It will vary by industry but ideally, most service companies should be making a net profit after all expenses, including your salary and taxes of about 20 to 25%.
Talk with your accountant to decide the best way for you to set this up.
Shawn’s book provides a quick and easy alternative way to start right away and make sure you’re earning a profit is to open at least the profit account, and every two weeks you transfer 1 percent of sales into this account and then do not touch it!
Every three months, add 1 percent more to this profit account. So in 3 months, you’ll place 2 percent in there every two weeks, then in six months, you place 3 percent, and so on until you reach 20 percent. You’re not allowed to dig into this account. Don’t touch it! Otherwise just got get a job working for someone else right?
That’s not a solution to your taxes and compensation, but it’s a quick and easy start to get profits tucked away.
Now that was a lot to digest and like I said it starts with properly pricing your services and then changing your money habits. It doesn’t end there however, there’s still other numbers you need to know as a business owner. There are some basic numbers your bookkeeper or you need to learn to review regularly to make sure you’re on the right track.
A profit and loss statement and your balance sheet should be reviewed in a couple of weeks.
Expense reports are tucked into your P and L profit and loss. And so you need to analyze that and see, where are you leaking? Are you leaking money anywhere? Where are you wasting money? Trimming the fat.
Other numbers you should probably know, or your minimum expenses per job, your cost to acquire a company.
Other numbers you need to know include:
- minimum expenses per job
- costs to acquire a customer
- return on ad spend for each ad campaign
- booking rates
- closing rates
- field upsells
- and more
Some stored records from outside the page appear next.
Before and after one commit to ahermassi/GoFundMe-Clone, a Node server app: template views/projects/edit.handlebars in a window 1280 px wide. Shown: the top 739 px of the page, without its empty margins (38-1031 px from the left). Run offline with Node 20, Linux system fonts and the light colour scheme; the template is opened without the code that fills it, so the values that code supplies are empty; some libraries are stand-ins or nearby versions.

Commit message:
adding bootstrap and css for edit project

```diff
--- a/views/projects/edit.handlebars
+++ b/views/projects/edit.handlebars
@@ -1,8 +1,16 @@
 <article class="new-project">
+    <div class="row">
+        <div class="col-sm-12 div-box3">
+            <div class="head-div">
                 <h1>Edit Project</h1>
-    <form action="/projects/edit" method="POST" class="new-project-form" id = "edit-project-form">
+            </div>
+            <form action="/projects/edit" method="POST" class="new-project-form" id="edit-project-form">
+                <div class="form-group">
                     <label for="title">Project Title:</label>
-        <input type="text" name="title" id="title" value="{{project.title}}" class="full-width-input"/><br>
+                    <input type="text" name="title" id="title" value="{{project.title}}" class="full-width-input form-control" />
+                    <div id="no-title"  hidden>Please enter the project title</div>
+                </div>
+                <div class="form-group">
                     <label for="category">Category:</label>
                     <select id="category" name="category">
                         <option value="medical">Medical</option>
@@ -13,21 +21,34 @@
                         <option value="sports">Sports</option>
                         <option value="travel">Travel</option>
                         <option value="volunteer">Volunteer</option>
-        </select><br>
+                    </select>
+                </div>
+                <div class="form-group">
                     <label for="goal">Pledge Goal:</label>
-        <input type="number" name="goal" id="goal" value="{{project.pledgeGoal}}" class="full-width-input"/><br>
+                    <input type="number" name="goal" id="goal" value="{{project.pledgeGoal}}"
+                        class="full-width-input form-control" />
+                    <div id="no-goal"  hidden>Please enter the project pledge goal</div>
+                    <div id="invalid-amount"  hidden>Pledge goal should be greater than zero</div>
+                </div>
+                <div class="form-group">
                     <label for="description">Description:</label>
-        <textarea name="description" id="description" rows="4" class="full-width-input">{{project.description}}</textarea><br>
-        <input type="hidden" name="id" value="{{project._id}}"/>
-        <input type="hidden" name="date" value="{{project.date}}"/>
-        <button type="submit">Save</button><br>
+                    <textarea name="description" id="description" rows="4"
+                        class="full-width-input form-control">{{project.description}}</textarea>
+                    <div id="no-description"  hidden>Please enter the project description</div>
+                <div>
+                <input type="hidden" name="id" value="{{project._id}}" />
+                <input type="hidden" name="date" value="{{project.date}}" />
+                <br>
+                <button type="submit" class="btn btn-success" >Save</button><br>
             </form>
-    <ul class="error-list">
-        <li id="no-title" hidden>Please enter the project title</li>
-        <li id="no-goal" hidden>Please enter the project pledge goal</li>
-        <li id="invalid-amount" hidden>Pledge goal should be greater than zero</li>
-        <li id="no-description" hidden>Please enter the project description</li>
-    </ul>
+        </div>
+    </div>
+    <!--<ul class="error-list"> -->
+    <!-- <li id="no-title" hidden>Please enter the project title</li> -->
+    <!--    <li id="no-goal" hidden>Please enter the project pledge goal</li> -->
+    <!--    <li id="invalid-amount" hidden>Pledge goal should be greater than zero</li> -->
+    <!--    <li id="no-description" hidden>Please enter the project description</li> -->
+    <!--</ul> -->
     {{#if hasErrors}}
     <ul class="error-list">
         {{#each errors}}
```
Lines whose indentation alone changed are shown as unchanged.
If you don’t have a bookkeeper or accountant or someone internally who keeps your books and you don’t use QuickBooks or software like that then you need some help.
Find yourself a CPA or bookkeeper who works with contractors.
We can recommend Likes Accounting Services owned by Meaghan Likes, CPA.
They work with lots of contractors and offer both done-for-you bookkeeping services as well as a do-it-yourself training course to get you or your team up to speed with recording, tracking, and understanding these numbers.
I will be having Meaghan on an upcoming episode of this podcast so she can share more golden nuggets with you.
Okay, I hope that helped some of you but I’m also guessing your brain hurts a little because math sucks.
But always remember that numbers drive the success of your business.
Get them right and you’ll have the opportunity to flourish.
Get them wrong and no matter how many jobs you do or how hard your work, you’ll always be struggling and flirting with failure.
Good luck out there and create a great day!
BOOK: How Much Should I Charge? by Ellen Rohr
A simple book that uses a simple story that takes you through the process of figuring out the proper prices to charge for your services so you can pay taxes and make a salary and profit.
BOOK: Where Did The Money Go? by Ellen Rohr
Another simple book by Ellen Rohr, owner of a $40 million plumbing franchise.
This one should be read first, it too uses a simple story to teach that numbers ARE your business and how to learn them more easily and even come to like them.
BOOK: Profit First For Contractors by Shawn Van Dyke
Stop using money from one job to pay for another. Put an end to not having the money for taxes. And close the door on not paying yourself.
This book can change your business and your life and help you remove the money-stress of your business.